Thousands of protesters marched Saturday from the White House to the U.S. Capitol to demand an end to the Iraq war. At least 190 people were arrested.
Thousands of protesters marched Saturday from the White House to the Capitol to demand an end to the Iraq war.
At least 190 people were arrested, many without a struggle, after they jumped over a barricade near the Capitol. But some grew angry as police attempted to push them back using large black shields and a chemical spray.
Counterprotesters lined the protest route behind metal barricades. There were some heated shouting matches between the two sides.
At the Capitol lawn, some protesters lay down with signs on top of their bodies to represent soldiers killed in Iraq. Anti-war activist Cindy Sheehan told the crowd it was time to be assertive. "It's time to lay our bodies on the line and say we've had enough," she said. "It's time to shut this city down."

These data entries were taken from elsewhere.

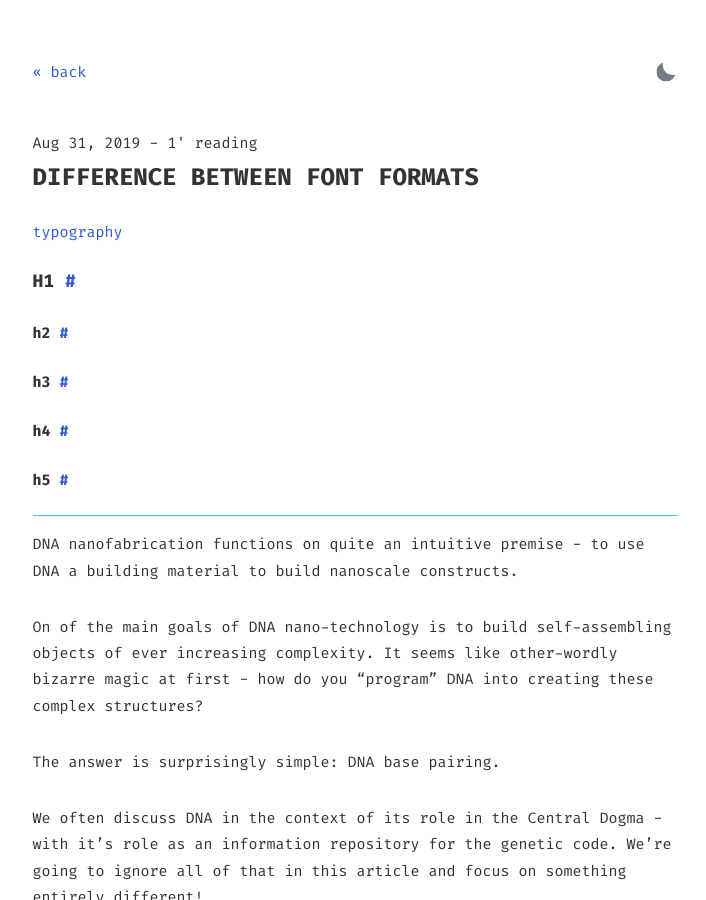
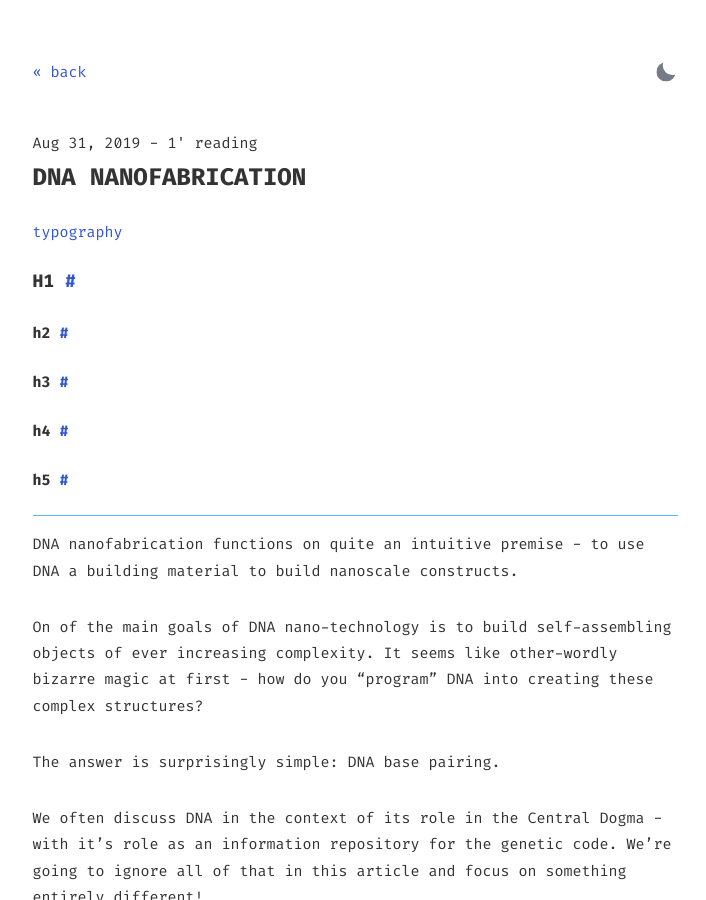
Before and after one commit to stackbit-projects/green-plankton-00834, a Jekyll site: the page built from _posts/2019-08-31-difference-between-font-formats.md, in a window 1280 px wide and 900 px high. Shown: the whole window, without its empty margins (285-991 px from the left). Built offline with Jekyll 4.4.1, drawn with Linux system fonts in a browser that asks for light colours.

Commit message:
2019-08-31-difference-between-font-formats.md: changed

```diff
--- a/_posts/2019-08-31-difference-between-font-formats.md
+++ b/_posts/2019-08-31-difference-between-font-formats.md
@@ -1,6 +1,6 @@
 ---
 layout: post
-title: Difference between font formats
+title: DNA Nanofabrication
 description: What is the difference between various font formats?
 summary: What is the difference between various font formats?
 tags: typography
```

The United States will start shifting more troops into support roles, in addition to the troop withdrawals announced earlier in the week, President Bush said Saturday.
In December, the United States will begin a new military phase in Iraq -- one in which "our troops will shift over time from leading operations to partnering with Iraqi forces, and eventually to over-watching those forces," Bush said in his weekly radio address. No further details were released.
A car bomb struck a Baghdad bakery crowded with customers lining up for bread, killing at least 11 people, including two children. The bombing, which occurred at the start of iftar, the meal Muslims eat to break their dawn-to-dusk fast during the Islamic holy month of Ramadan, was a blow to Iraqi government hopes that it would be a peaceful month to show the success of a seven-month-old security operation in the capital and surrounding areas.
The leader of Al-Qaida in Iraq offered money for the murder of a Swedish cartoonist and his editor who recently produced images deemed insulting to Islam, according to a statement on Islamist websites Saturday. Abu Omar al-Baghdadi also named the other insurgent groups in Iraq that Al-Qaida was fighting and promised new attacks, particularly against the minority Yazidi sect.